### [Your task]
Where does the string "чIегушуй" appear in the listing below? Copy every line where it does.

### [Material provided]
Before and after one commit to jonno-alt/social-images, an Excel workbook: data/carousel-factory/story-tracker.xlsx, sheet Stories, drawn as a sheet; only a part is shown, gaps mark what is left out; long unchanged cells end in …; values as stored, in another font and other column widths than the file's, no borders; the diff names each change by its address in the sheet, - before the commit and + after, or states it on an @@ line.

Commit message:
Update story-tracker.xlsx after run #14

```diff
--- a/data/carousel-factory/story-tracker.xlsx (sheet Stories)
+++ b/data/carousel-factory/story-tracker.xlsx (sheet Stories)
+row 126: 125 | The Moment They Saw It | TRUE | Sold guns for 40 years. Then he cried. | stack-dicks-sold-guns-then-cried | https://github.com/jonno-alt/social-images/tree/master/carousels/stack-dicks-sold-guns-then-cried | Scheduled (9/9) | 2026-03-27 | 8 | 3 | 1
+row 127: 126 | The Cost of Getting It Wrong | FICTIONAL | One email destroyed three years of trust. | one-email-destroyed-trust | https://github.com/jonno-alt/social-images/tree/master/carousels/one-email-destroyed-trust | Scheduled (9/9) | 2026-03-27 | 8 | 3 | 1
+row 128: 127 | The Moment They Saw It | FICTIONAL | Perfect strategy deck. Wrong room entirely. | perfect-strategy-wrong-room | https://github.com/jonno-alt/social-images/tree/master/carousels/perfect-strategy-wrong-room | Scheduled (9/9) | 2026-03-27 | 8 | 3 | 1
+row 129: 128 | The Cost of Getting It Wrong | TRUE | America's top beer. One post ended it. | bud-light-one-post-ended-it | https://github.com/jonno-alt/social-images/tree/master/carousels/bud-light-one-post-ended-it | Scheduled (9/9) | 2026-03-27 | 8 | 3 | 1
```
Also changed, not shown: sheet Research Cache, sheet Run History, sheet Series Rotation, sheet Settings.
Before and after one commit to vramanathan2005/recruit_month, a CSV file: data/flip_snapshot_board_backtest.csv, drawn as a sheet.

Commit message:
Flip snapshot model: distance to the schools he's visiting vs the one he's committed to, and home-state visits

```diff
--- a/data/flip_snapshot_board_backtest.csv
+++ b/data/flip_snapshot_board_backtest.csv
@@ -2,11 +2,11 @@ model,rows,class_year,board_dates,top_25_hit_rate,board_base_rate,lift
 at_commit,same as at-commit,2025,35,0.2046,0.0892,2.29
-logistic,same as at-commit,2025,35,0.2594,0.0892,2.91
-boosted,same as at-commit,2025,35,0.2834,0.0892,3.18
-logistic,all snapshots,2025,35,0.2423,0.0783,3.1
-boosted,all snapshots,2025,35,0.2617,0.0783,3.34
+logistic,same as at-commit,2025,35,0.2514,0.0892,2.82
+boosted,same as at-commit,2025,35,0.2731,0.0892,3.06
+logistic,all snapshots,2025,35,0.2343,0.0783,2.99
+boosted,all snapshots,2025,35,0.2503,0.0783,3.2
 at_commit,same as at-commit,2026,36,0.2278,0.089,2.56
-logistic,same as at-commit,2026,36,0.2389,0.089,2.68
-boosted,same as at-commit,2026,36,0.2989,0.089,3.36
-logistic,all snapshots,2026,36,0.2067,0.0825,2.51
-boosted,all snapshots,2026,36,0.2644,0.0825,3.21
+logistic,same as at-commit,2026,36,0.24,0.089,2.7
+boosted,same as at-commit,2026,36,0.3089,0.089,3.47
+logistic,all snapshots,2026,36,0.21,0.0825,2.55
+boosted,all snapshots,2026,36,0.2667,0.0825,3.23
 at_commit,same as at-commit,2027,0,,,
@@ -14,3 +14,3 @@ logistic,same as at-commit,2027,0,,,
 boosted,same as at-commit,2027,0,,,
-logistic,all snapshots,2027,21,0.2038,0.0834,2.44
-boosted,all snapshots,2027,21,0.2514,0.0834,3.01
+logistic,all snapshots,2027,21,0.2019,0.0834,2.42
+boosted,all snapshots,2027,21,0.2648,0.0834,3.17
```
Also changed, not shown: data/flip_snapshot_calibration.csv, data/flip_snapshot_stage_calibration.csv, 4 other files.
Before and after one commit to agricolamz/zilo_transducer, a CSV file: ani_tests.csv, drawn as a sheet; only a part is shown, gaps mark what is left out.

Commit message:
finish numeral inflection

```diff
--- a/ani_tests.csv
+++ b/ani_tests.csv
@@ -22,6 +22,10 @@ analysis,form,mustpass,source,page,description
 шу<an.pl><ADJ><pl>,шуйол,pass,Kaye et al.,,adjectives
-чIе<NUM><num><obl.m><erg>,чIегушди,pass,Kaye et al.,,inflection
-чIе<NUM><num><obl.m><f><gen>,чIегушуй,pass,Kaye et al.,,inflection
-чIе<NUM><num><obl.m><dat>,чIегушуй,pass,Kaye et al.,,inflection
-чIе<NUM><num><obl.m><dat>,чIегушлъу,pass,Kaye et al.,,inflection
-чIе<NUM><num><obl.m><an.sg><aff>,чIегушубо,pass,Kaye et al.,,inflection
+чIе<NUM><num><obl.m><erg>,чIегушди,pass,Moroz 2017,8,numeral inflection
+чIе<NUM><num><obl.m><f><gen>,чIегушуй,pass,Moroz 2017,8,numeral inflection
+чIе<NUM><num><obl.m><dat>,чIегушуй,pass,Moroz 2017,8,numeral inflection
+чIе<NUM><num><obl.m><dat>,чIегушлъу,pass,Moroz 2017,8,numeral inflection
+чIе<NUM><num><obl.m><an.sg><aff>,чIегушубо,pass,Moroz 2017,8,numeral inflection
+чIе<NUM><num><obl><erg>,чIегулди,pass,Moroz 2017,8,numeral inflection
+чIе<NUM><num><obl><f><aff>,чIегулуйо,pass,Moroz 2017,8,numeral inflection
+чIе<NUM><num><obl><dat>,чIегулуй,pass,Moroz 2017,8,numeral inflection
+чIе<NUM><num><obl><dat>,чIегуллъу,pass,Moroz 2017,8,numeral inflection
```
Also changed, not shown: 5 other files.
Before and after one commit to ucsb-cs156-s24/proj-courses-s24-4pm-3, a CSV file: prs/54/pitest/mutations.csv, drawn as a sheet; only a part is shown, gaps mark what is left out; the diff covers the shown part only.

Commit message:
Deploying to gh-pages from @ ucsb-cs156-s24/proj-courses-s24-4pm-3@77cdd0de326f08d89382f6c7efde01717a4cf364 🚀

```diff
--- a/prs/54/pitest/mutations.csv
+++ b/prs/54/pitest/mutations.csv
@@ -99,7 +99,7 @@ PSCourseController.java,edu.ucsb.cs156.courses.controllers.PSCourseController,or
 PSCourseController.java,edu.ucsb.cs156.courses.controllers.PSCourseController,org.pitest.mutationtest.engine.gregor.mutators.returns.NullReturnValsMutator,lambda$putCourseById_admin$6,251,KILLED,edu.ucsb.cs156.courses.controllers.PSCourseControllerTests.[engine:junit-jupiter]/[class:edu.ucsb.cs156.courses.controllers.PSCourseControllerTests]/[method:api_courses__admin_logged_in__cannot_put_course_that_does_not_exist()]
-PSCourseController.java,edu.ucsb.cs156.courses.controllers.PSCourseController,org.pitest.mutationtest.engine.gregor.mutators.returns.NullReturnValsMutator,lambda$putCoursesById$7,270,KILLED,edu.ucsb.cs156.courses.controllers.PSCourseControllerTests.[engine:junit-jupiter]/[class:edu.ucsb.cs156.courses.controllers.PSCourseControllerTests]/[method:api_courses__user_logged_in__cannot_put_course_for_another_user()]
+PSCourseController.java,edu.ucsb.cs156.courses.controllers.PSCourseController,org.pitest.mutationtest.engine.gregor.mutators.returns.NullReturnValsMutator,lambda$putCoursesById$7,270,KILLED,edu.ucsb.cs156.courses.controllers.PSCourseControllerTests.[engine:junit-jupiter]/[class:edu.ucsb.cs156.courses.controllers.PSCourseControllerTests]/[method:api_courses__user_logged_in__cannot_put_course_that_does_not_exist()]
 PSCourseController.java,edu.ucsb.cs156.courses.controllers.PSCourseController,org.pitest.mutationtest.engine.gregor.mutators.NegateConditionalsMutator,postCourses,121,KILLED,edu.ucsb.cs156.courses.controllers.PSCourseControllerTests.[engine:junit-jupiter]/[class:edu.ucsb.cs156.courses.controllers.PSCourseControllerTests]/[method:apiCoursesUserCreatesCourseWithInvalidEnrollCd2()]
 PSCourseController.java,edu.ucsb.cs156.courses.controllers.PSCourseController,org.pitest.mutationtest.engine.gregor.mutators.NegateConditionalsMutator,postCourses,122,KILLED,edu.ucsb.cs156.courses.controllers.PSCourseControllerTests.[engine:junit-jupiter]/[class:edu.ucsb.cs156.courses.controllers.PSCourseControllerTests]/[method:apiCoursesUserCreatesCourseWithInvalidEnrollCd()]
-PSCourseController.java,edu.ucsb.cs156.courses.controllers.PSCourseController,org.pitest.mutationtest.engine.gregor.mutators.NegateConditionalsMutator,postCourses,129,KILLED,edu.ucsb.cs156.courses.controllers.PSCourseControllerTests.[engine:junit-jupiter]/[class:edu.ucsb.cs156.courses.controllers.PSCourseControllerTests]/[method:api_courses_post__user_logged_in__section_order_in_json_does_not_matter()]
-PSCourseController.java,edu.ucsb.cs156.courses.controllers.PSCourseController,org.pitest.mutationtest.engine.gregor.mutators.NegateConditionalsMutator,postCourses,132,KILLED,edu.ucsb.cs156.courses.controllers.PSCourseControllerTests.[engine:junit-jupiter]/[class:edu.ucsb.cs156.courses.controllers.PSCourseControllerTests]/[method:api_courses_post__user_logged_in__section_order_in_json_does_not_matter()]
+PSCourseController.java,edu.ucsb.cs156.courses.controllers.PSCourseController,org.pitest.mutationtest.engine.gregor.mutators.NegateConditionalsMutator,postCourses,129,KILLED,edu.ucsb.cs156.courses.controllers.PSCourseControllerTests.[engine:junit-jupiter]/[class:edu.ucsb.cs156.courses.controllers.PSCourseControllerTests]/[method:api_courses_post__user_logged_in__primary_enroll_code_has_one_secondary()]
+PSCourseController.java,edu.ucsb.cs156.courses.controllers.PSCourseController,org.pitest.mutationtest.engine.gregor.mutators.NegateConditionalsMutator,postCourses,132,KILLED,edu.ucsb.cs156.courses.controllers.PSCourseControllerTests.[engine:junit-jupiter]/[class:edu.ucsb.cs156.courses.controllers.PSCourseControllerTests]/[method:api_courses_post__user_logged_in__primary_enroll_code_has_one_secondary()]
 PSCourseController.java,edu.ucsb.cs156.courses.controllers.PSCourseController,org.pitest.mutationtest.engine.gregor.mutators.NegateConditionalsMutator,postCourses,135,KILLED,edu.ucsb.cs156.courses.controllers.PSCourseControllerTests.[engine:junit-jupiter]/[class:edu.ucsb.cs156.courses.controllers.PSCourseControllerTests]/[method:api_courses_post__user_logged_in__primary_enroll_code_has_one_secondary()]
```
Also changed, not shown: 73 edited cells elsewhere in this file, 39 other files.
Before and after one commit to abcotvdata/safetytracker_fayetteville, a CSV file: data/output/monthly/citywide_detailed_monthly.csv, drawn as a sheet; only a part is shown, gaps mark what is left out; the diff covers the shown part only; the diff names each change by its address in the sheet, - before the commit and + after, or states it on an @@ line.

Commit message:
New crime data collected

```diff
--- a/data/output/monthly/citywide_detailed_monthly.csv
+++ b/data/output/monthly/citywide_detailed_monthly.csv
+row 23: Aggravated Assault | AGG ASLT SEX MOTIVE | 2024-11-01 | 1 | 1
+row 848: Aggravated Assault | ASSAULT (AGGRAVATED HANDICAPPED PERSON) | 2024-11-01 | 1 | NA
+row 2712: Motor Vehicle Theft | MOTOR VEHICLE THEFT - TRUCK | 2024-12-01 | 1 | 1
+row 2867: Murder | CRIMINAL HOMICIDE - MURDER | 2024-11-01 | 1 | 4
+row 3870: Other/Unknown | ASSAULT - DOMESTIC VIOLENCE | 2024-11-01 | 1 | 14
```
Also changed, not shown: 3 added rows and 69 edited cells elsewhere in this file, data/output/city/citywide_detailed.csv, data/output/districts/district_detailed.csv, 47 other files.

### [Worked solution]
-чIе<NUM><num><obl.m><f><gen>,чIегушуй,pass,Kaye et al.,,inflection
-чIе<NUM><num><obl.m><dat>,чIегушуй,pass,Kaye et al.,,inflection
+чIе<NUM><num><obl.m><f><gen>,чIегушуй,pass,Moroz 2017,8,numeral inflection
+чIе<NUM><num><obl.m><dat>,чIегушуй,pass,Moroz 2017,8,numeral inflection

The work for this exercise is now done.